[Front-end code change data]
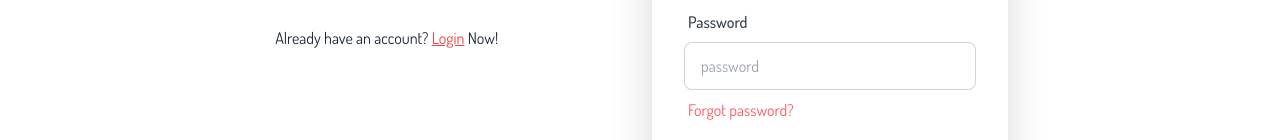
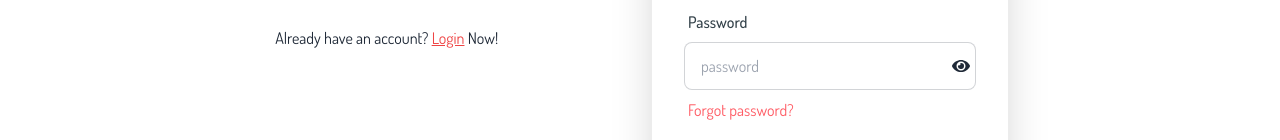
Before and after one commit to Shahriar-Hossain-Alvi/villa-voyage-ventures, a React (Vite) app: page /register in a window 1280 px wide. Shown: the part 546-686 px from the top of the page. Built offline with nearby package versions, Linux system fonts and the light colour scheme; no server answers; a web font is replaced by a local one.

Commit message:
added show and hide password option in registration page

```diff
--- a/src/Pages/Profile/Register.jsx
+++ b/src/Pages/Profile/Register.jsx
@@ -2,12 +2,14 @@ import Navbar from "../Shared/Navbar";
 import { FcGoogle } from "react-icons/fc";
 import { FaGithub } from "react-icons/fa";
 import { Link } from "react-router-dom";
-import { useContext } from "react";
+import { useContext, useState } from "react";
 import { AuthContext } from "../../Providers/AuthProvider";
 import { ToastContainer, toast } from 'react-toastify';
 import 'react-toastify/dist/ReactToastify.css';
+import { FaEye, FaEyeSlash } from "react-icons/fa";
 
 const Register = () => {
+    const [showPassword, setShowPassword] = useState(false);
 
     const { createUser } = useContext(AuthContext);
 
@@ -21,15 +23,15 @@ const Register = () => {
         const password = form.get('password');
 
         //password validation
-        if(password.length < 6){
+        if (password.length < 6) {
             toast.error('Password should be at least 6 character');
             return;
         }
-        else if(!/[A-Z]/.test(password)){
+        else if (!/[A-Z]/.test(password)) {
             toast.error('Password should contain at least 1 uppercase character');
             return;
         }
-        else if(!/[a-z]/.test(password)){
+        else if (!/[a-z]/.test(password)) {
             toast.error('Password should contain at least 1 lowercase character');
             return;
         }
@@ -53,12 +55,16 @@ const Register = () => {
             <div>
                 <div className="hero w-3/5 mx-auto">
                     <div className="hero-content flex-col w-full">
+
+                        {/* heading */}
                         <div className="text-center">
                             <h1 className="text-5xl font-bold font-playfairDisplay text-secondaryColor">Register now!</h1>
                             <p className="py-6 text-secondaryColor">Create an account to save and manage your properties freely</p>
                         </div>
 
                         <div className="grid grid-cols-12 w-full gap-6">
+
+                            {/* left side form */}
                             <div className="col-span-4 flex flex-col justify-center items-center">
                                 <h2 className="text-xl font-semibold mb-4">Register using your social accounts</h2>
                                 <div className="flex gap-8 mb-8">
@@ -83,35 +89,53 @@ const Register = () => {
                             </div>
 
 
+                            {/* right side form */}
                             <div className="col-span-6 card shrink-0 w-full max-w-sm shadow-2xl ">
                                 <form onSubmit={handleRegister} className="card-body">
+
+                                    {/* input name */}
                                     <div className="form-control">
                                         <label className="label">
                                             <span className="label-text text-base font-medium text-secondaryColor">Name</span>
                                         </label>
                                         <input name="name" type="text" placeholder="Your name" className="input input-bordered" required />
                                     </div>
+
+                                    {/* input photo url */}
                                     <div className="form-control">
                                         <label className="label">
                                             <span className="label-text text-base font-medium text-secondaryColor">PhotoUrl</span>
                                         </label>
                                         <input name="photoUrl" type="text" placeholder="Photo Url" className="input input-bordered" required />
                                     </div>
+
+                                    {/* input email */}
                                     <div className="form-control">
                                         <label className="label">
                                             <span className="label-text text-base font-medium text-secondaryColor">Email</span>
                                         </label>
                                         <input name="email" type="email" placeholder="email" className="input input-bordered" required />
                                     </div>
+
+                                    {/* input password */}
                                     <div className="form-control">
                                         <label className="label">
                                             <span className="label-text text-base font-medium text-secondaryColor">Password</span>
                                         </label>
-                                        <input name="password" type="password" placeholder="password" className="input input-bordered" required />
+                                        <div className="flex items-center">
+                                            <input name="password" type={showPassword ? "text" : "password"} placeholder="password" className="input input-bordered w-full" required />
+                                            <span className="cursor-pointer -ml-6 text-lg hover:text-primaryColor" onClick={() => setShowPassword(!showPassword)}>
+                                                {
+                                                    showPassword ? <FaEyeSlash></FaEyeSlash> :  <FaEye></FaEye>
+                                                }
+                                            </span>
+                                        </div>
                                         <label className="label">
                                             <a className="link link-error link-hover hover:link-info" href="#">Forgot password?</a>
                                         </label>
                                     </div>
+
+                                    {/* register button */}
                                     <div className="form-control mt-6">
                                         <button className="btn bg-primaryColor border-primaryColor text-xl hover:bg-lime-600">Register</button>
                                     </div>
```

==

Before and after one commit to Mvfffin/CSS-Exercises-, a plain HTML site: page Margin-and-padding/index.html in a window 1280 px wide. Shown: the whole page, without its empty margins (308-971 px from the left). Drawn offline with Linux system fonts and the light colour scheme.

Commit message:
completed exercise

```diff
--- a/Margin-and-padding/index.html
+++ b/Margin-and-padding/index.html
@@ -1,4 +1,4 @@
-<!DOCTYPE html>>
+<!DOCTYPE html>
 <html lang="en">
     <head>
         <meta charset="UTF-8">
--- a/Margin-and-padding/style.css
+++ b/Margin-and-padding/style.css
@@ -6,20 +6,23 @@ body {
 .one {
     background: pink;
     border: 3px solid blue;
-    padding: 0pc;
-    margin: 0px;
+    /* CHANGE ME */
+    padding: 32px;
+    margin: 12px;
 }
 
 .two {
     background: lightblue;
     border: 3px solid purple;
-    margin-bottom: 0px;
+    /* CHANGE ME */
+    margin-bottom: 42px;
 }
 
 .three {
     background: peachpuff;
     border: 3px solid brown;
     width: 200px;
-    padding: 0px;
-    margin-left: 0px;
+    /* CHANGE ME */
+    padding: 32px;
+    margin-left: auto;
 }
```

Problem description ->
Within the entries, find all lines holding "else" and copy each one.

Reply ->
-        else if(!/[A-Z]/.test(password)){
+        else if (!/[A-Z]/.test(password)) {
-        else if(!/[a-z]/.test(password)){
+        else if (!/[a-z]/.test(password)) {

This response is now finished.